Exportation and the Effect on the Industry
While many U.S. consumers sell their junk vehicles to U.S. entities, others are finding that selling junk vehicles abroad can earn them a higher price for their vehicle. In recent years, the exportation of junk cars has changed and is having a significant impact on the auto recycling industry in the U.S.
According to Dmitriy Shibarshin, marketing director at West Coast Shipping, in the past, consumers would either donate their cars to charity or sell them to local junkyards to be parted for pennies on the dollar. However, now that the market has gone global, buyers from developing nations scour the U.S. for junk cars, giving U.S. consumers an alternative option of disposal. Depending on the make and model, consumers can get better value by selling to overseas buyers.
As Perch explained, automotive recyclers do feel the impact of the increased number of junk cars being sold overseas. “They face a lot of problems caused by the fact that more and more salvage vehicles are leaving the U.S., reducing the number of vehicles that recyclers can acquire,” Perch said. “The fact that there are fewer salvage vehicles available for purchase by recyclers increases the price of the ones that are left in the U.S. market, which reduces recyclers’ revenues greatly.”
Shibarshin deals with the shipping of many cars to locales outside of the U.S. He said that cars from the states continue to be one of the most popular exports, despite restrictions on their import to certain countries.
“Generally, these cars are purchased at salvage car auctions by overseas buyers,” Shibarshin said. “They are then either exported in containers overseas—up to five cars per container—or taken apart piece by piece in the states and exported as parts. The cars are then fixed up by shops overseas and the parts are sold.”
Africa and the Middle East tend to be the most popular destinations. Previously, Kyrgyzstan was a big importer until they joined the Russian union and drastically increased their import taxes.
The internet has certainly made it easier to export junk cars to buyers across the globe. “Consumers can now reach a worldwide audience when selling their junk cars. They typically post them on sites such as eBay and Craigslist, which tend to attract end buyers and re-sellers overseas,” Shibarshin said. Some utilize licensed auto dealers to help them sell their cars at salvage car auctions. And there are also a growing number of U.S. dealers who buy junk cars and fix them to a drivable condition and market them to overseas buyers.

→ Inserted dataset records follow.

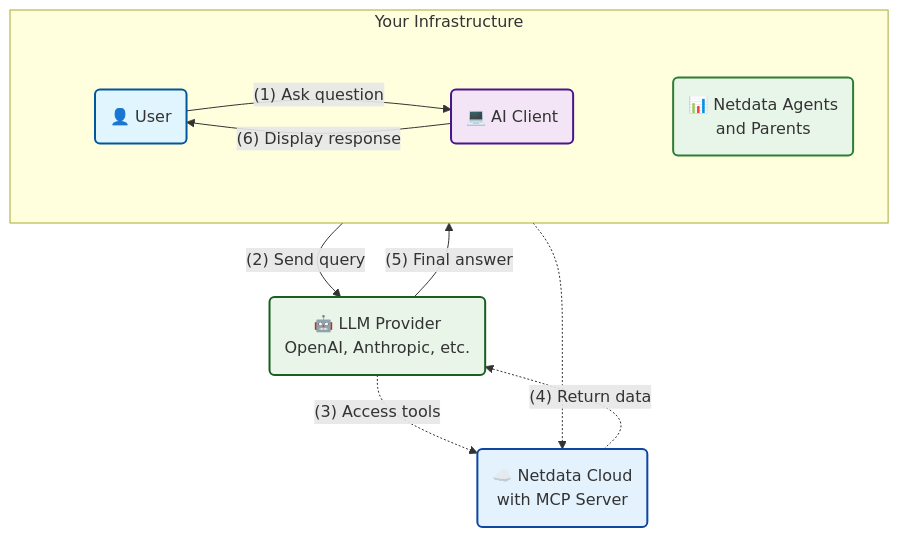
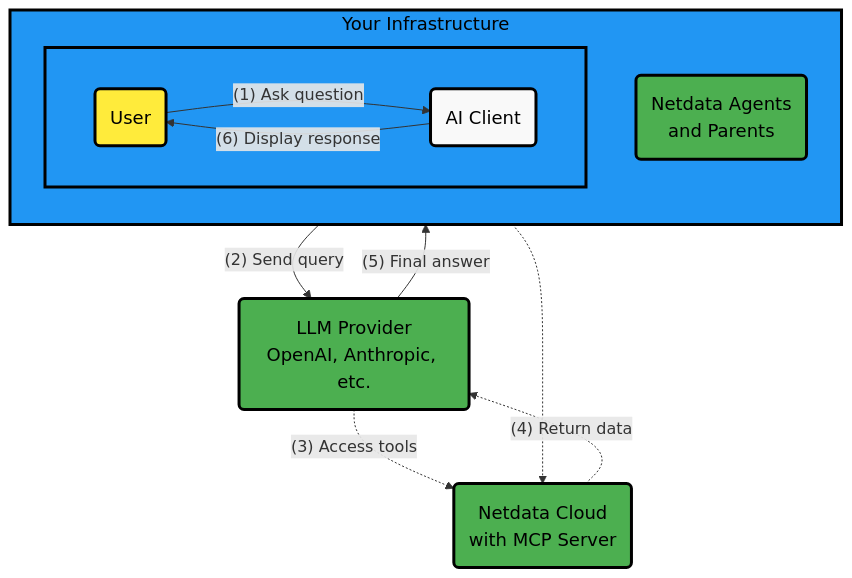
The second of 2 diagrams in docs/ml-ai/ai-chat-netdata/ai-chat-netdata.md (netdata/netdata), drawn with Mermaid before and after one commit. The commit also changed other lines of this file and 21 other files, not shown here.

Commit message:
Fix Mermaid diagrams across multiple files

````diff
--- a/docs/ml-ai/ai-chat-netdata/ai-chat-netdata.md
+++ b/docs/ml-ai/ai-chat-netdata/ai-chat-netdata.md
@@ -65,40 +66,39 @@
 ```mermaid
 flowchart TB
-    LLM("🤖 LLM Provider<br/>OpenAI, Anthropic, etc.")
-    CloudMCP("☁️ Netdata Cloud<br/>with MCP Server")
+    LLM("LLM Provider<br/>OpenAI, Anthropic, etc.")
+    CloudMCP("Netdata Cloud<br/>with MCP Server")
     
     subgraph infra["Your Infrastructure"]
         direction TB
         subgraph userLayer[" "]
             direction LR
-            User("👤 User")
-            Client("💻 AI Client")
+            User("User")
+            Client("AI Client")
             
             User -->|"(1) Ask question"| Client
             Client -->|"(6) Display response"| User
         end
         
-        Agents("📊 Netdata Agents<br/>and Parents")
+        Agents("Netdata Agents<br/>and Parents")
     end
     
     Client -->|"(2) Send query"| LLM
     LLM -.->|"(3) Access tools"| CloudMCP
     CloudMCP -.->|"(4) Return data"| LLM
     LLM -->|"(5) Final answer"| Client
     
     Agents -.-> CloudMCP
     
-    classDef user fill:#e1f5fe,stroke:#01579b,stroke-width:2px
-    classDef client fill:#f3e5f5,stroke:#4a148c,stroke-width:2px
-    classDef llm fill:#e8f5e8,stroke:#1b5e20,stroke-width:2px
-    classDef cloud fill:#e3f2fd,stroke:#0d47a1,stroke-width:2px
-    classDef agent fill:#e8f5e9,stroke:#2e7d32,stroke-width:2px
-    classDef invisible fill:transparent,stroke:transparent
-    
-    class User user
-    class Client client
-    class LLM llm
-    class CloudMCP cloud
-    class Agents agent
-    class userLayer invisible
+    %% Style definitions
+    classDef alert fill:#ffeb3b,stroke:#000000,stroke-width:3px,color:#000000,font-size:18px
+    classDef neutral fill:#f9f9f9,stroke:#000000,stroke-width:3px,color:#000000,font-size:18px
+    classDef complete fill:#4caf50,stroke:#000000,stroke-width:3px,color:#000000,font-size:18px
+    classDef database fill:#2196F3,stroke:#000000,stroke-width:3px,color:#000000,font-size:18px
+
+    %% Apply styles
+    class User alert
+    class Client neutral
+    class LLM complete
+    class CloudMCP,Agents complete
+    class infra,userLayer database
 ```
````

“It hurts the recycling industry because it extends the life of cars,” Shibarshin said. “Instead of being recycled, they continue to drive in developing countries around the world.”